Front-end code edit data
--- START ---

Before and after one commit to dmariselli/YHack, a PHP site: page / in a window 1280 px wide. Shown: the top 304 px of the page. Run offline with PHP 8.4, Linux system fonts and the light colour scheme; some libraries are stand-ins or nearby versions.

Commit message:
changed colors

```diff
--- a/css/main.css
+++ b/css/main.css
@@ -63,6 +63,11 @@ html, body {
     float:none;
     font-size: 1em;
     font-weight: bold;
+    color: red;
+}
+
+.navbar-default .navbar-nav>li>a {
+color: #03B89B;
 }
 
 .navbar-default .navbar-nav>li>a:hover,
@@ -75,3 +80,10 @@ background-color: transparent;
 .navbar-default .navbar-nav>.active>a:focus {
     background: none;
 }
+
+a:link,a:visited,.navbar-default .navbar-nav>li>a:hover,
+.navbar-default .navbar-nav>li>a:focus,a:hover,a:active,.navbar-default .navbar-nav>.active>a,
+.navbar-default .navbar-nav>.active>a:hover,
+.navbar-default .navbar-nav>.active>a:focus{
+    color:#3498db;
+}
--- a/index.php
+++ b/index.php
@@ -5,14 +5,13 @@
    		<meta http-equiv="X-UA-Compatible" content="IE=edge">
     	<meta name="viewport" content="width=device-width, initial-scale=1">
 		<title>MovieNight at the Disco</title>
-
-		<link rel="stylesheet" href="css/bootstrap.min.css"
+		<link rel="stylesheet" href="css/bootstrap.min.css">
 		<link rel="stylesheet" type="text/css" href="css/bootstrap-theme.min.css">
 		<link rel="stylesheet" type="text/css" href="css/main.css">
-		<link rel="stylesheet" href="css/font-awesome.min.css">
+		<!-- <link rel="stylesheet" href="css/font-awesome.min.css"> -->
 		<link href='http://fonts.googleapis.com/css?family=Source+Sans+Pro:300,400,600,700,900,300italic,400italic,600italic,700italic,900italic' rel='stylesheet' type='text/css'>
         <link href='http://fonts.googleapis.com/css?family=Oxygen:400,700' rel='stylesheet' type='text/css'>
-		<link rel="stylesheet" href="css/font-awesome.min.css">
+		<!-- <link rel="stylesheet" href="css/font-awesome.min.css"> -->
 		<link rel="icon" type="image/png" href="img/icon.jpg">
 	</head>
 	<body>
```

--- END ---

- _WORK ORDER_: Your task is to quote all of the data word for word.

- _RESULT FOR THIS TASK_:
Before and after one commit to dmariselli/YHack, a PHP site: page / in a window 1280 px wide. Shown: the top 304 px of the page. Run offline with PHP 8.4, Linux system fonts and the light colour scheme; some libraries are stand-ins or nearby versions.

Commit message:
changed colors

```diff
--- a/css/main.css
+++ b/css/main.css
@@ -63,6 +63,11 @@ html, body {
     float:none;
     font-size: 1em;
     font-weight: bold;
+    color: red;
+}
+
+.navbar-default .navbar-nav>li>a {
+color: #03B89B;
 }
 
 .navbar-default .navbar-nav>li>a:hover,
@@ -75,3 +80,10 @@ background-color: transparent;
 .navbar-default .navbar-nav>.active>a:focus {
     background: none;
 }
+
+a:link,a:visited,.navbar-default .navbar-nav>li>a:hover,
+.navbar-default .navbar-nav>li>a:focus,a:hover,a:active,.navbar-default .navbar-nav>.active>a,
+.navbar-default .navbar-nav>.active>a:hover,
+.navbar-default .navbar-nav>.active>a:focus{
+    color:#3498db;
+}
--- a/index.php
+++ b/index.php
@@ -5,14 +5,13 @@
    		<meta http-equiv="X-UA-Compatible" content="IE=edge">
     	<meta name="viewport" content="width=device-width, initial-scale=1">
 		<title>MovieNight at the Disco</title>
-
-		<link rel="stylesheet" href="css/bootstrap.min.css"
+		<link rel="stylesheet" href="css/bootstrap.min.css">
 		<link rel="stylesheet" type="text/css" href="css/bootstrap-theme.min.css">
 		<link rel="stylesheet" type="text/css" href="css/main.css">
-		<link rel="stylesheet" href="css/font-awesome.min.css">
+		<!-- <link rel="stylesheet" href="css/font-awesome.min.css"> -->
 		<link href='http://fonts.googleapis.com/css?family=Source+Sans+Pro:300,400,600,700,900,300italic,400italic,600italic,700italic,900italic' rel='stylesheet' type='text/css'>
         <link href='http://fonts.googleapis.com/css?family=Oxygen:400,700' rel='stylesheet' type='text/css'>
-		<link rel="stylesheet" href="css/font-awesome.min.css">
+		<!-- <link rel="stylesheet" href="css/font-awesome.min.css"> -->
 		<link rel="icon" type="image/png" href="img/icon.jpg">
 	</head>
 	<body>
```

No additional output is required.